(DATASET)
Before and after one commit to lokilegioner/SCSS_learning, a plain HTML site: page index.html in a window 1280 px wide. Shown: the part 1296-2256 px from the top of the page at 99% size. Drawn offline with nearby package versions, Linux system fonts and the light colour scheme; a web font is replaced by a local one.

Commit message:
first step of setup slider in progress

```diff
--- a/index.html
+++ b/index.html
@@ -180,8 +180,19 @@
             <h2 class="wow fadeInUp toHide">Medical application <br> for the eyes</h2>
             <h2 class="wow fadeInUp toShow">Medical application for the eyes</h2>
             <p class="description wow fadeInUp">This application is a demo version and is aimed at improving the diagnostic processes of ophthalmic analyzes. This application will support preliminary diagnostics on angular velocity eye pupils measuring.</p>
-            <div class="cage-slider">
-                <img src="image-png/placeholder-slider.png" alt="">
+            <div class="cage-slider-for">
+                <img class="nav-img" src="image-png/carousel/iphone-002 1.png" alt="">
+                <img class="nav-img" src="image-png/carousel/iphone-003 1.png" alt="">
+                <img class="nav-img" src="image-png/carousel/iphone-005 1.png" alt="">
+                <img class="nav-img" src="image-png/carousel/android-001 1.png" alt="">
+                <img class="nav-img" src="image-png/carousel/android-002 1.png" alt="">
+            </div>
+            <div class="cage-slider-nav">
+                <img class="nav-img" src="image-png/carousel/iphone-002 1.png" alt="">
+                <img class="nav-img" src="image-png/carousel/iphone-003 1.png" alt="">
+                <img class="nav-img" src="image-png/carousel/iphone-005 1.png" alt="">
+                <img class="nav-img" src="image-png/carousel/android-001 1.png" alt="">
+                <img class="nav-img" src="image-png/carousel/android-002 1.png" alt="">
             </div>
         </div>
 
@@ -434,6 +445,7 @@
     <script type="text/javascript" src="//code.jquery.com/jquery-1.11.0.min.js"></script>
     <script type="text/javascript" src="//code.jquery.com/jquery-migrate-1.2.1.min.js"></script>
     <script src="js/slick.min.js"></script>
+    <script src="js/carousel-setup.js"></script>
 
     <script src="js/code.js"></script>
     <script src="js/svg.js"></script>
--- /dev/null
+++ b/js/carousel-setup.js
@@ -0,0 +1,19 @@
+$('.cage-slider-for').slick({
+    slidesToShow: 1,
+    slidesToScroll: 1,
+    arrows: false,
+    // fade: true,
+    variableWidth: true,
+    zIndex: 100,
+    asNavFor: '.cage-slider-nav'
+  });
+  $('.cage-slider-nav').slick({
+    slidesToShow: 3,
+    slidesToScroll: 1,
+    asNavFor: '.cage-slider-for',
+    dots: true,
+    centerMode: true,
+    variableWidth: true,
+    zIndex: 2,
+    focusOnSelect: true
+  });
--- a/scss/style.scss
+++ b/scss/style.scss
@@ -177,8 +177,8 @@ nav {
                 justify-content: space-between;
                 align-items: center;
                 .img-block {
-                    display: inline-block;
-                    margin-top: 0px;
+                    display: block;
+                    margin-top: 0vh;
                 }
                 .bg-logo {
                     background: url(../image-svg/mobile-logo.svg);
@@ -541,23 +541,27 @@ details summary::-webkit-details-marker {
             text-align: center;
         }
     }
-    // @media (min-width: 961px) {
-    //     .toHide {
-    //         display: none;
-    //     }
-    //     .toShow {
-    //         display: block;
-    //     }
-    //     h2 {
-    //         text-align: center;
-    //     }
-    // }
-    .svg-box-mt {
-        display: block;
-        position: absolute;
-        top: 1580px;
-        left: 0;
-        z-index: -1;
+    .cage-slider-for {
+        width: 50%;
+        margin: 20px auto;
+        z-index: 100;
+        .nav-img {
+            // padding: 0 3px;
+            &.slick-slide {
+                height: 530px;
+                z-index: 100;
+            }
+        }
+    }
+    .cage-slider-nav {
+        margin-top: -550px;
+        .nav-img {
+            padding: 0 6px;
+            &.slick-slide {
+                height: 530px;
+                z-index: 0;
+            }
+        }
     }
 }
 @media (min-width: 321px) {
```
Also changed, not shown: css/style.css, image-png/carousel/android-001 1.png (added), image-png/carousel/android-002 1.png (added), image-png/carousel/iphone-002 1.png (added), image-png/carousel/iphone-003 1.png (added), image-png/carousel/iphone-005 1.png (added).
==
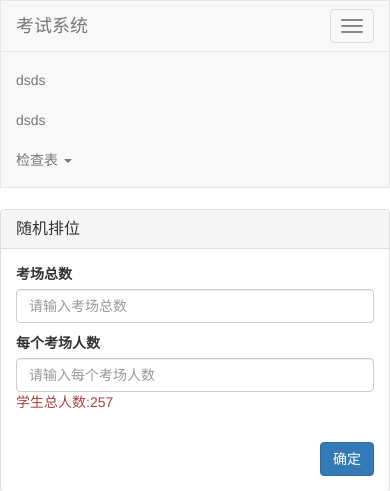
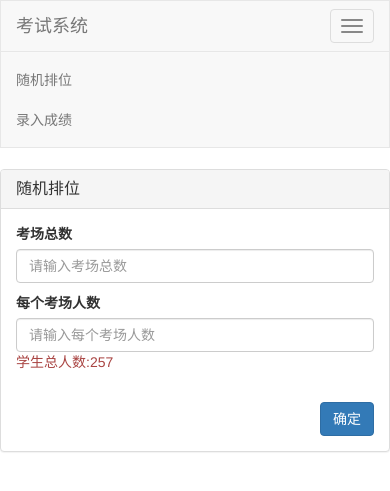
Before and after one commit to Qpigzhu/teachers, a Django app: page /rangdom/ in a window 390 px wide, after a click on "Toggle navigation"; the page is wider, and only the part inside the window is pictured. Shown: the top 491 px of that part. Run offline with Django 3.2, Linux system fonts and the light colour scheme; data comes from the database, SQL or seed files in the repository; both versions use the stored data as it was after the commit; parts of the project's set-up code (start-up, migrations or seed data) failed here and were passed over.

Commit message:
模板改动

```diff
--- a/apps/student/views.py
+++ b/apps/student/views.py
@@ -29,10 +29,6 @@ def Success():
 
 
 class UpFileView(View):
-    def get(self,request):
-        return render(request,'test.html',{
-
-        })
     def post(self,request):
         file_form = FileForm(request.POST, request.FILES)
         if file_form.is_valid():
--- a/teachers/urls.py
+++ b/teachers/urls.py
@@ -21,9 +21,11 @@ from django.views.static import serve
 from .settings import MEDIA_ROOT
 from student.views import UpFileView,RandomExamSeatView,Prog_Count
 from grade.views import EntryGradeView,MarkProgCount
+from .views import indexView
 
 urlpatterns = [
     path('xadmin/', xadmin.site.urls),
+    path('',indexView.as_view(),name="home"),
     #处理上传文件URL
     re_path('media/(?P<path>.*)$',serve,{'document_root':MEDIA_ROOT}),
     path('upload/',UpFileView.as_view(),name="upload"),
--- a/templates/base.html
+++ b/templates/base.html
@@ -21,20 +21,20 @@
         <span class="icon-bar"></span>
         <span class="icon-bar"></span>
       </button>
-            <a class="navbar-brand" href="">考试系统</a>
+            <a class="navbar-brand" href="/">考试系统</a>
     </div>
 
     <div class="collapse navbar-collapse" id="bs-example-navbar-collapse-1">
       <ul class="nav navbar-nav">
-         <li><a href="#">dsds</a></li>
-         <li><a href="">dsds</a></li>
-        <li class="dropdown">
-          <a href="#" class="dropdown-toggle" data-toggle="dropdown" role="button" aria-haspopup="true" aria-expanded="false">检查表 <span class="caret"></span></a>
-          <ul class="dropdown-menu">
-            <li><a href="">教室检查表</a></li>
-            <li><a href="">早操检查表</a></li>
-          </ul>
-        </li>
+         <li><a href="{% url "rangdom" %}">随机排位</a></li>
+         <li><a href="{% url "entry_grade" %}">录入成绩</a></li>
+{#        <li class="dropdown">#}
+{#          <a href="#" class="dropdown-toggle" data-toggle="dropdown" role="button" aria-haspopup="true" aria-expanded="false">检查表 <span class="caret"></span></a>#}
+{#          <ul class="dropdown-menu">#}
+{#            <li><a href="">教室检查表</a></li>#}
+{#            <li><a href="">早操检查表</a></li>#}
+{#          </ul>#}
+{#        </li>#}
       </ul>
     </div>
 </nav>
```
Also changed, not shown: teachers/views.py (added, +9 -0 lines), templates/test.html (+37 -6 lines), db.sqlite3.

(ASSIGNED TASK)
Bring together each line above where the string "dropdown" turns up.

(TASK RESULT)
-        <li class="dropdown">
-          <a href="#" class="dropdown-toggle" data-toggle="dropdown" role="button" aria-haspopup="true" aria-expanded="false">检查表 <span class="caret"></span></a>
-          <ul class="dropdown-menu">
+{#        <li class="dropdown">#}
+{#          <a href="#" class="dropdown-toggle" data-toggle="dropdown" role="button" aria-haspopup="true" aria-expanded="false">检查表 <span class="caret"></span></a>#}
+{#          <ul class="dropdown-menu">#}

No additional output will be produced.